(Detected change data)
+++++
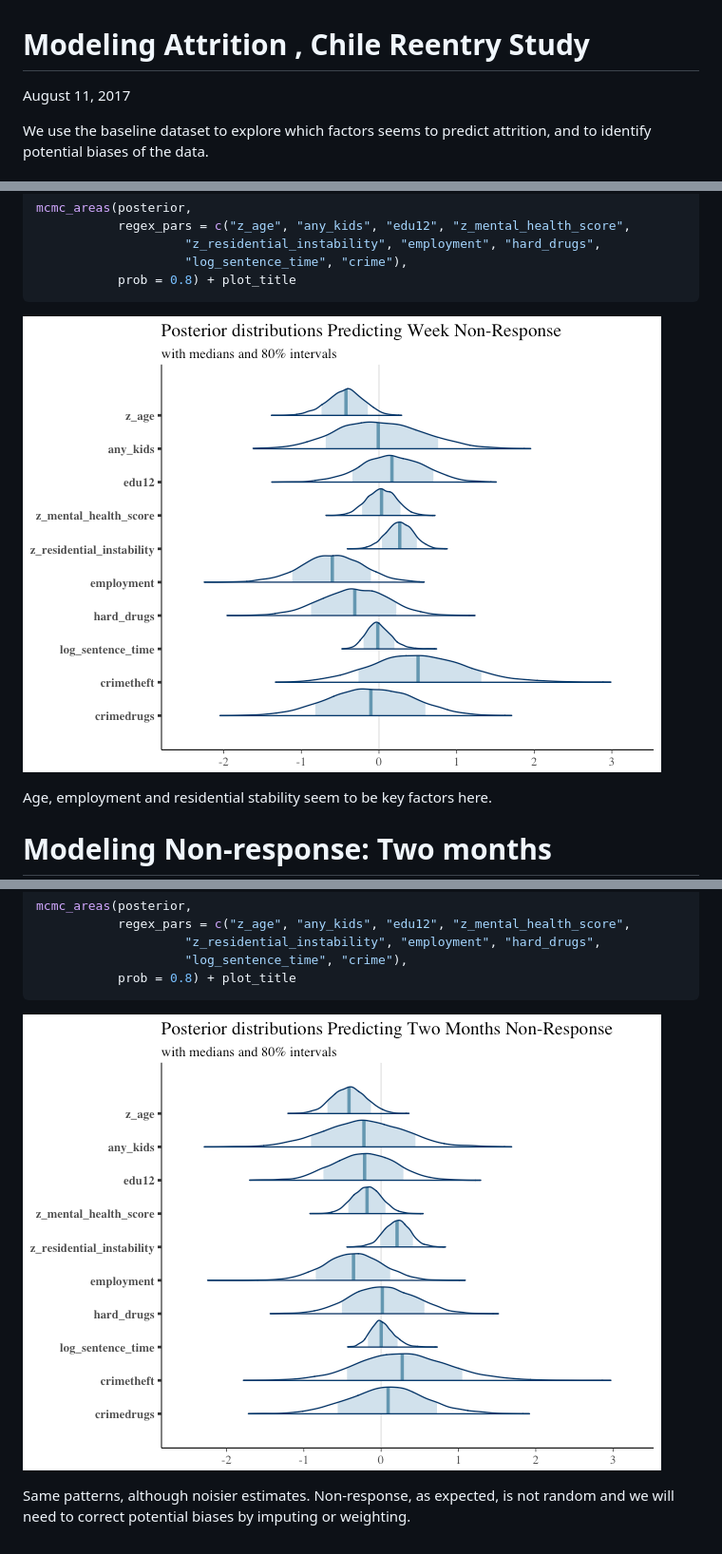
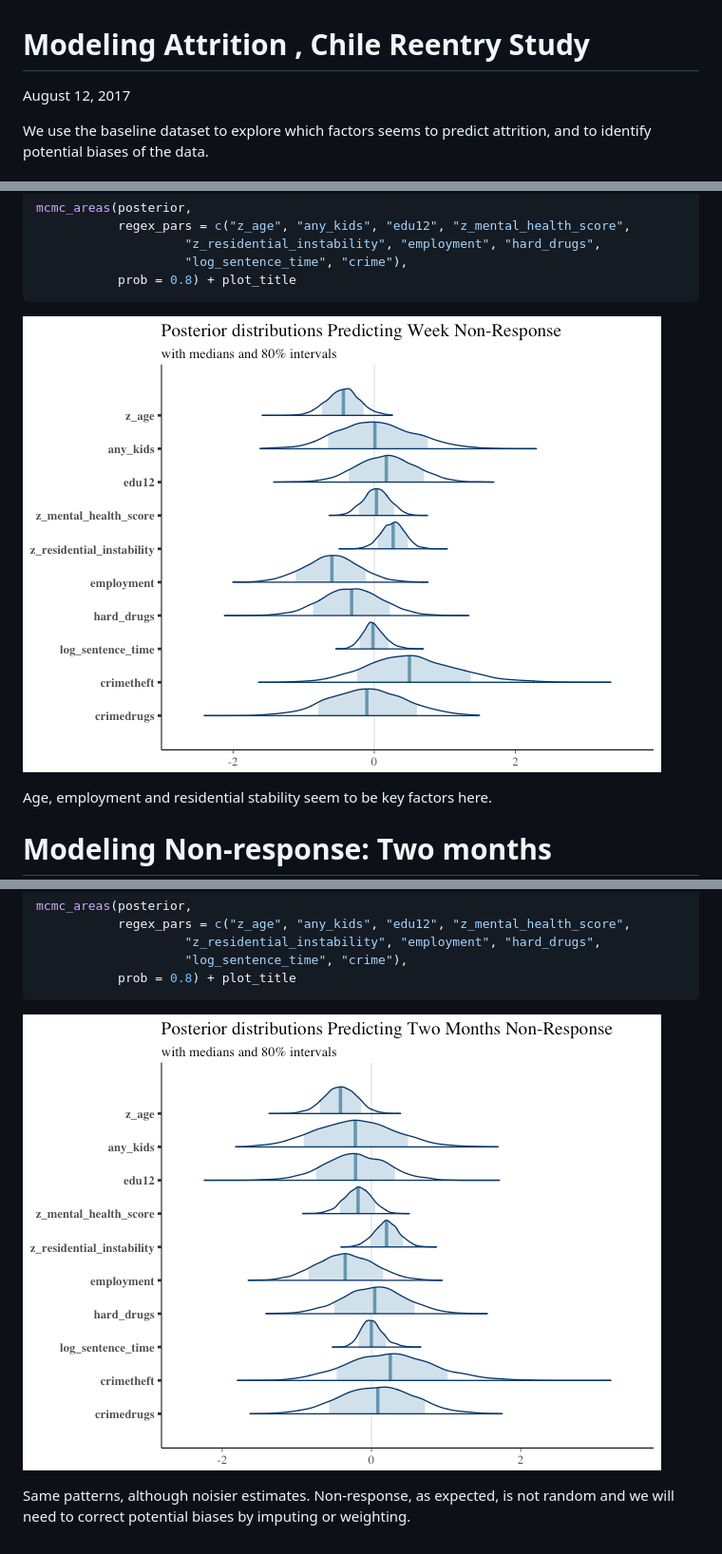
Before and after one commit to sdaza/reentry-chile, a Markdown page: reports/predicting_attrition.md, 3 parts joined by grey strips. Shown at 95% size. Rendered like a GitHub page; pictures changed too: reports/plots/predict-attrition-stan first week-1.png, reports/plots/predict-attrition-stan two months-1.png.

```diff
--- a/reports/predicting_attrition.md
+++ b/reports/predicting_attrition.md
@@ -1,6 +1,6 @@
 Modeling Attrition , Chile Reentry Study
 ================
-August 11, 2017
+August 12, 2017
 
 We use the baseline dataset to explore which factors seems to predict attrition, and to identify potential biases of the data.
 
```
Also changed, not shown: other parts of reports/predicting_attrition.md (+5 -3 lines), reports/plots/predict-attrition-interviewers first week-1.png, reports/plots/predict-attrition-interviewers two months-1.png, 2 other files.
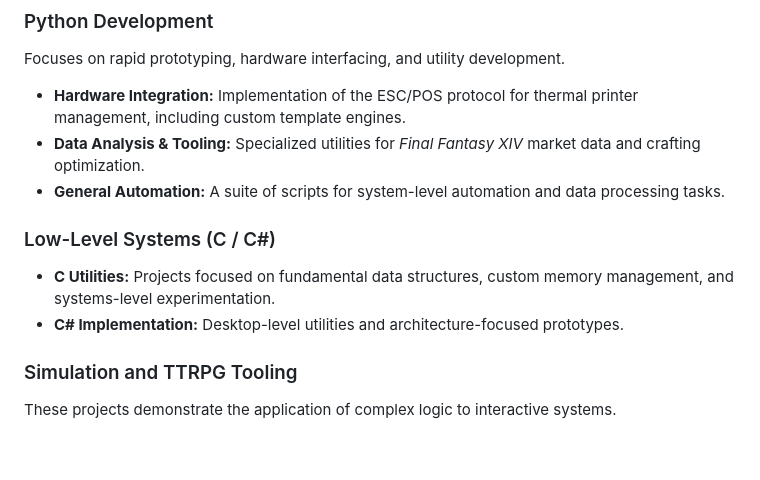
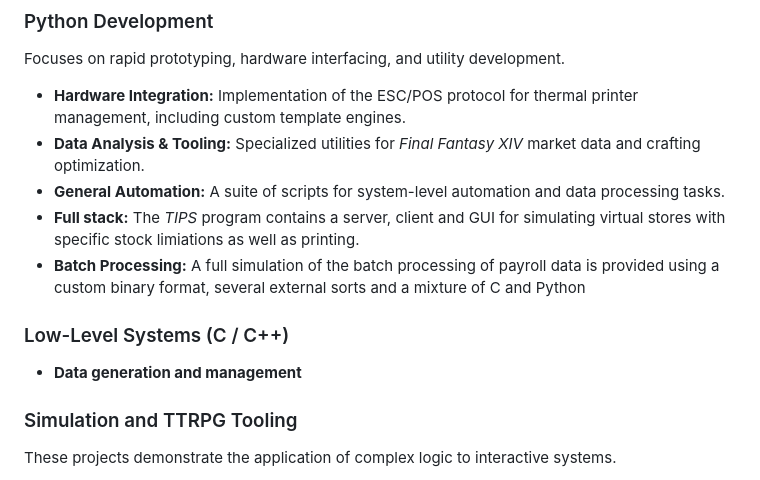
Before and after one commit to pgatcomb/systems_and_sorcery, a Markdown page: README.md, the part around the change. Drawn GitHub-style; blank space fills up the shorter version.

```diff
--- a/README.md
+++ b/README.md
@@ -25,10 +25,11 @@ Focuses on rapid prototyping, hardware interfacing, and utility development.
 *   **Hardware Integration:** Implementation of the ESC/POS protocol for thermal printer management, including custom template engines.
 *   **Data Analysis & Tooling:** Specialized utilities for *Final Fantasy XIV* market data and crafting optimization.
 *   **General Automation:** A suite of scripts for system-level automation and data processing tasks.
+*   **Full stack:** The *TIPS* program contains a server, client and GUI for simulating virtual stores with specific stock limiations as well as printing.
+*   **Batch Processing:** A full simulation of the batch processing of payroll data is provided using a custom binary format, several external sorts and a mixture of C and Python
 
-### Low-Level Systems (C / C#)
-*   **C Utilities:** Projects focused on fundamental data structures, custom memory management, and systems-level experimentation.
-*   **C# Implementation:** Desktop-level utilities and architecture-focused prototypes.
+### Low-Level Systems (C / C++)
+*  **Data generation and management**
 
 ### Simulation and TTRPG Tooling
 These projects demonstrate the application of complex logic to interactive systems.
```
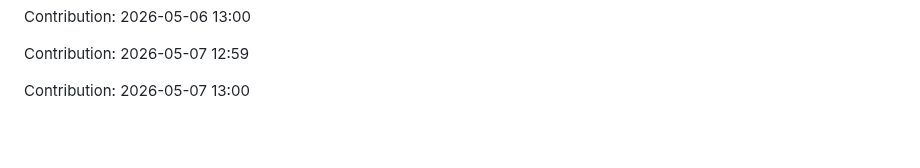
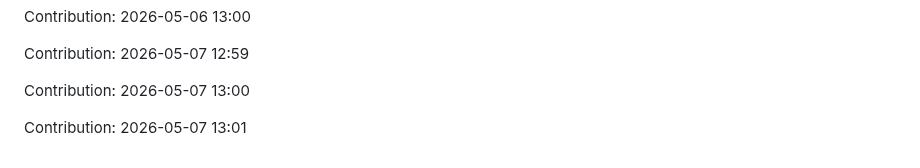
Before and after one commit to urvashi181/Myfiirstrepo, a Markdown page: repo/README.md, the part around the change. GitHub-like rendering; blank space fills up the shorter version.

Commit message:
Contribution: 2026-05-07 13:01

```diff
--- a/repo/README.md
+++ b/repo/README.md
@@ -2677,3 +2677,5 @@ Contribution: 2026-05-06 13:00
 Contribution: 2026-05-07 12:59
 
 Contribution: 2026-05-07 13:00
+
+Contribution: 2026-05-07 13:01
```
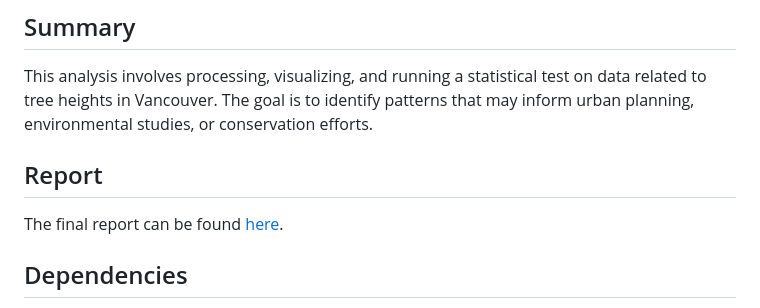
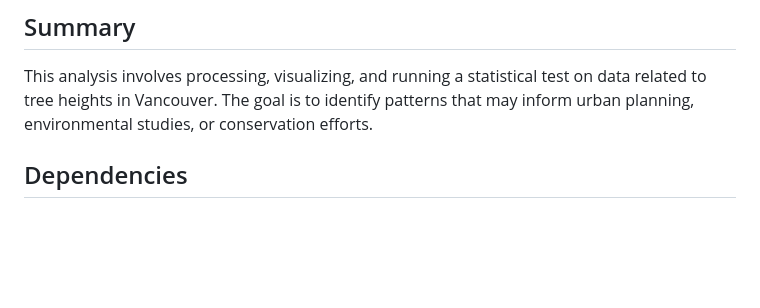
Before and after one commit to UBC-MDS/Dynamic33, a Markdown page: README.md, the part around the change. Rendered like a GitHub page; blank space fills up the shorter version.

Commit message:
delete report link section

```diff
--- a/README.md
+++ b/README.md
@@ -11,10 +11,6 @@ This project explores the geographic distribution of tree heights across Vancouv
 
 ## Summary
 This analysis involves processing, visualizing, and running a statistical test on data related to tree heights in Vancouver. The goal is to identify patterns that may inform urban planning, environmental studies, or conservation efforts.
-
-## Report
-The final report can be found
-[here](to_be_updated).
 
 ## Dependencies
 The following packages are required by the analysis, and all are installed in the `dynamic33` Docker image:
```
+++++
_Your task_: A faithful, word-for-word copy of the data is needed; the pictures should not appear in it.

_Exercise response_:
Before and after one commit to sdaza/reentry-chile, a Markdown page: reports/predicting_attrition.md, 3 parts joined by grey strips. Shown at 95% size. Rendered like a GitHub page; pictures changed too: reports/plots/predict-attrition-stan first week-1.png, reports/plots/predict-attrition-stan two months-1.png.

```diff
--- a/reports/predicting_attrition.md
+++ b/reports/predicting_attrition.md
@@ -1,6 +1,6 @@
 Modeling Attrition , Chile Reentry Study
 ================
-August 11, 2017
+August 12, 2017
 
 We use the baseline dataset to explore which factors seems to predict attrition, and to identify potential biases of the data.
 
```
Also changed, not shown: other parts of reports/predicting_attrition.md (+5 -3 lines), reports/plots/predict-attrition-interviewers first week-1.png, reports/plots/predict-attrition-interviewers two months-1.png, 2 other files.
Before and after one commit to pgatcomb/systems_and_sorcery, a Markdown page: README.md, the part around the change. Drawn GitHub-style; blank space fills up the shorter version.

```diff
--- a/README.md
+++ b/README.md
@@ -25,10 +25,11 @@ Focuses on rapid prototyping, hardware interfacing, and utility development.
 *   **Hardware Integration:** Implementation of the ESC/POS protocol for thermal printer management, including custom template engines.
 *   **Data Analysis & Tooling:** Specialized utilities for *Final Fantasy XIV* market data and crafting optimization.
 *   **General Automation:** A suite of scripts for system-level automation and data processing tasks.
+*   **Full stack:** The *TIPS* program contains a server, client and GUI for simulating virtual stores with specific stock limiations as well as printing.
+*   **Batch Processing:** A full simulation of the batch processing of payroll data is provided using a custom binary format, several external sorts and a mixture of C and Python
 
-### Low-Level Systems (C / C#)
-*   **C Utilities:** Projects focused on fundamental data structures, custom memory management, and systems-level experimentation.
-*   **C# Implementation:** Desktop-level utilities and architecture-focused prototypes.
+### Low-Level Systems (C / C++)
+*  **Data generation and management**
 
 ### Simulation and TTRPG Tooling
 These projects demonstrate the application of complex logic to interactive systems.
```
Before and after one commit to urvashi181/Myfiirstrepo, a Markdown page: repo/README.md, the part around the change. GitHub-like rendering; blank space fills up the shorter version.

Commit message:
Contribution: 2026-05-07 13:01

```diff
--- a/repo/README.md
+++ b/repo/README.md
@@ -2677,3 +2677,5 @@ Contribution: 2026-05-06 13:00
 Contribution: 2026-05-07 12:59
 
 Contribution: 2026-05-07 13:00
+
+Contribution: 2026-05-07 13:01
```
Before and after one commit to UBC-MDS/Dynamic33, a Markdown page: README.md, the part around the change. Rendered like a GitHub page; blank space fills up the shorter version.

Commit message:
delete report link section

```diff
--- a/README.md
+++ b/README.md
@@ -11,10 +11,6 @@ This project explores the geographic distribution of tree heights across Vancouv
 
 ## Summary
 This analysis involves processing, visualizing, and running a statistical test on data related to tree heights in Vancouver. The goal is to identify patterns that may inform urban planning, environmental studies, or conservation efforts.
-
-## Report
-The final report can be found
-[here](to_be_updated).
 
 ## Dependencies
 The following packages are required by the analysis, and all are installed in the `dynamic33` Docker image:
```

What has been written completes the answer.